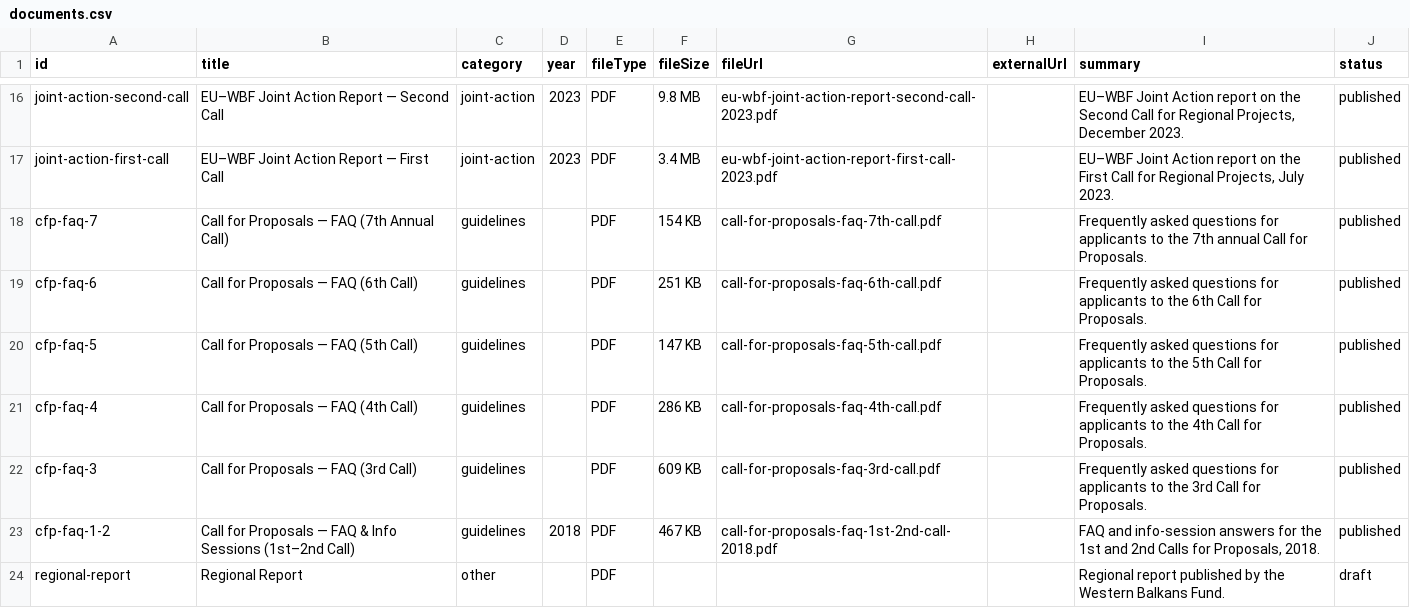
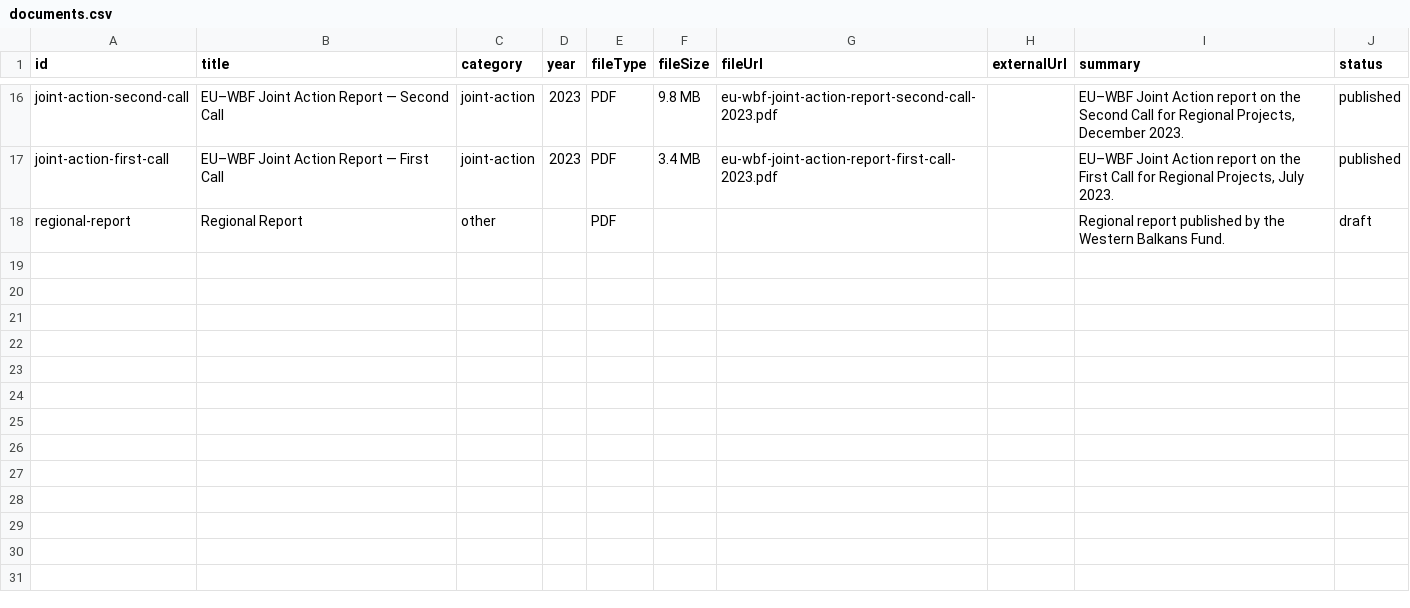
Before and after one commit to minamilovictv/minamilovictv.github.io, a CSV file: assets/documents/documents.csv, drawn as a sheet; only a part is shown, gaps mark what is left out.

```diff
--- a/assets/documents/documents.csv
+++ b/assets/documents/documents.csv
@@ -17,8 +17,2 @@ joint-action-second-call,EU–WBF Joint Action Report — Second Call,joint-acti
 joint-action-first-call,EU–WBF Joint Action Report — First Call,joint-action,2023,PDF,3.4 MB,eu-wbf-joint-action-report-first-call-2023.pdf,,"EU–WBF Joint Action report on the First Call for Regional Projects, July 2023.",published
-cfp-faq-7,Call for Proposals — FAQ (7th Annual Call),guidelines,,PDF,154 KB,call-for-proposals-faq-7th-call.pdf,,Frequently asked questions for applicants to the 7th annual Call for Proposals.,published
-cfp-faq-6,Call for Proposals — FAQ (6th Call),guidelines,,PDF,251 KB,call-for-proposals-faq-6th-call.pdf,,Frequently asked questions for applicants to the 6th Call for Proposals.,published
-cfp-faq-5,Call for Proposals — FAQ (5th Call),guidelines,,PDF,147 KB,call-for-proposals-faq-5th-call.pdf,,Frequently asked questions for applicants to the 5th Call for Proposals.,published
-cfp-faq-4,Call for Proposals — FAQ (4th Call),guidelines,,PDF,286 KB,call-for-proposals-faq-4th-call.pdf,,Frequently asked questions for applicants to the 4th Call for Proposals.,published
-cfp-faq-3,Call for Proposals — FAQ (3rd Call),guidelines,,PDF,609 KB,call-for-proposals-faq-3rd-call.pdf,,Frequently asked questions for applicants to the 3rd Call for Proposals.,published
-cfp-faq-1-2,Call for Proposals — FAQ & Info Sessions (1st–2nd Call),guidelines,2018,PDF,467 KB,call-for-proposals-faq-1st-2nd-call-2018.pdf,,"FAQ and info-session answers for the 1st and 2nd Calls for Proposals, 2018.",published
 regional-report,Regional Report,other,,PDF,,,,Regional report published by the Western Balkans Fund.,draft
```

Work task — Check each line of the records above for "assets", and copy those that have it.

Answer to this exercise —
Before and after one commit to minamilovictv/minamilovictv.github.io, a CSV file: assets/documents/documents.csv, drawn as a sheet; only a part is shown, gaps mark what is left out.
--- a/assets/documents/documents.csv
+++ b/assets/documents/documents.csv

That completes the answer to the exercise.